The strength that's developed from the injury of racism
Following the public outcry over a racist advertising campaign at the retail store H&M, EFF supporters protested at various H&M outlets in Gauteng and the Western Cape earlier this month. Rumbi Goredema Görgens reflects on the incident from the international retailer and considers what it would take for a young boy to be free from the evil of racism.
When I was 8-years-old, I had a friend named Jade. Jade lived next door and was an only child to adoring, attentive parents. I was a year or so older than her and we went to different schools, but we bonded over our shared admiration for her impressive suite of Barbies. Her parents weren't crazy about our friendship. Their strained smiles and forced politeness were obvious even to my 8-year-old senses.
On the day of Jade's birthday party, I showed up at her house as her white school friends arrived for the party. "This is my friend, Rumbi", Jade said. And then, in a stage whisper, "Sorry she's black". I was mortified, and unsure of why my blackness warranted an apology to these girls, before I had even spoken a word to them. I smiled and stayed at the party.
In retrospect, Jade's parents' antipathy made sense. They didn't like me because I am black. More than any other emotion, I pity Jade's parents. What Jade said about me - to me - was obviously a product of conversations she'd overheard between her parents. The unrestrained transmission of casual hatred in a household in which sugary cereals were verboten strikes me as desperately, quietly sad. But the saddest part of this story? Jade and her parents were coloured. Close enough to me to make them victims of the same disdain they subjected me to.
Last week, a massive furore was raised by the H&M campaign featuring a black child in a hoodie with "coolest monkey" emblazoned on it. Who, in the year 2018, doesn't realise that relating black people in any way to anything simian is questionable at best, and just plain racist at worst?
Part of the deserved anger and outcry includes a series of artists' re-imaginings of the offending image.

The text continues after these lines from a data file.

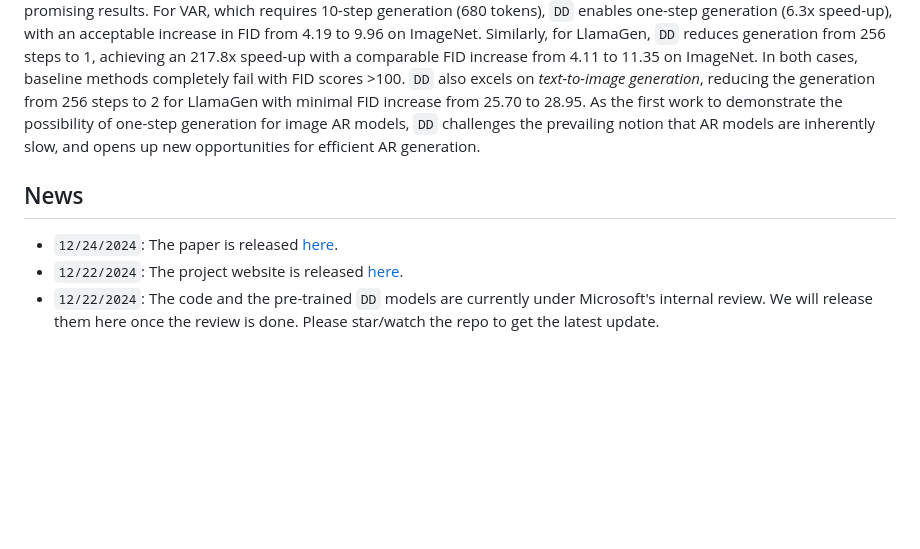
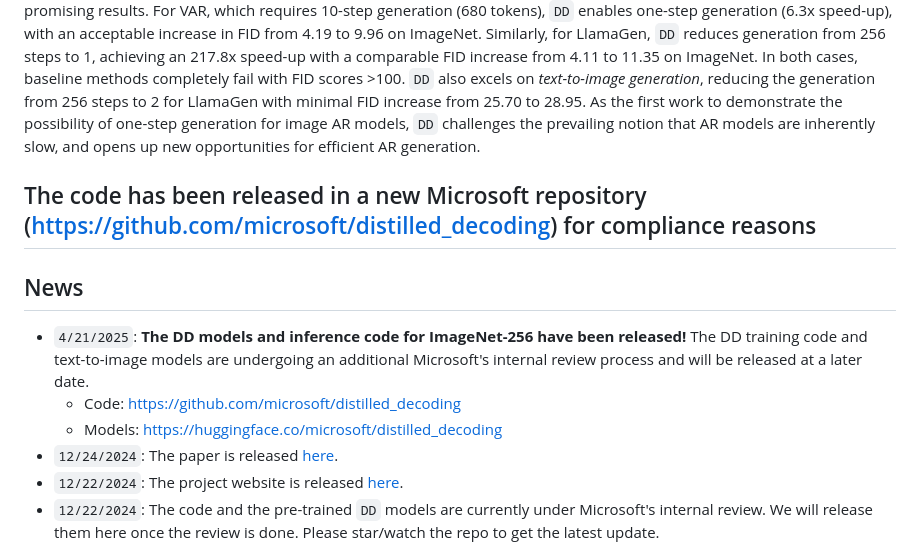
Before and after one commit to imagination-research/distilled-decoding, a Markdown page: README.md, the part around the change. Drawn GitHub-style; blank space fills up the shorter version.

```diff
--- a/README.md
+++ b/README.md
@@ -18,7 +18,12 @@ We evaluate `DD` on state-of-the-art *image* AR models and present promising res
 `DD` also excels on *text-to-image generation*, reducing the generation from 256 steps to 2 for LlamaGen with minimal FID increase from 25.70 to 28.95.
 As the first work to demonstrate the possibility of one-step generation for image AR models, `DD` challenges the prevailing notion that AR models are inherently slow, and opens up new opportunities for efficient AR generation.
 
+## The code has been released in a new Microsoft repository (https://github.com/microsoft/distilled_decoding) for compliance reasons
+
 ## News
+* `4/21/2025`: **The DD models and inference code for ImageNet-256 have been released!** The DD training code and text-to-image models are undergoing an additional Microsoft's internal review process and will be released at a later date.
+  * Code: https://github.com/microsoft/distilled_decoding
+  * Models: https://huggingface.co/microsoft/distilled_decoding
 * `12/24/2024`: The paper is released [here](https://arxiv.org/abs/2412.17153).
 * `12/22/2024`: The project website is released [here](https://imagination-research.github.io/distilled-decoding).
 * `12/22/2024`: The code and the pre-trained `DD` models are currently under Microsoft's internal review. We will release them here once the review is done. Please star/watch the repo to get the latest update.
```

Some featured the little boy as King. The images are beautiful. They take a moment of humiliation, a triggering image, and turn it into something to inspire. But the images also reveal the way racism steals childhoods.
I'm not sure if the little boy featured in the campaign knows, or understands, the controversy and the emotions his image has stirred. I hope his innocence and trust in the world's general goodness is not spoiled by H&M's wilful ignorance and insensitivity. I hope he's been spared the inspirational images, too. Don't get me wrong: they are beautiful. They come from a strength that's developed from the injury of racism. People of colour have had to learn how to celebrate our blackness, how to wear it proudly, even as the world finds new and creative ways to denigrate us. Those renderings of the boy as King are an expression of resilience that is hard-won by people who bear ugly scars.
Children like this boy, like Jade, like 8-year-old me deserve complete freedom from the evil of racism. They deserve the time and the chance to become kings and queens. They shouldn't have to grow up in a world that expects ingrained regality from kids. Kids deserve to mess up, and make mistakes and make glorious, wonderful messes. They deserve a chance to figure out who they are, before they are forced to call themselves kings and queens in the face of those who would brand them as monkeys.
Rumbi is a Zimbabwean-born South African-based feminist author. Her writing has appeared in O, The Oprah Magazine, Vela Magazine, and on FeministsSA.com and MyFirstTimeSA.com. She has worked with various South African civil society organisations, including Rape Crisis Cape Town Trust. In her spare time, Rumbi enjoys blogging, watching mind-numbing reality TV, and, occasionally, tweeting.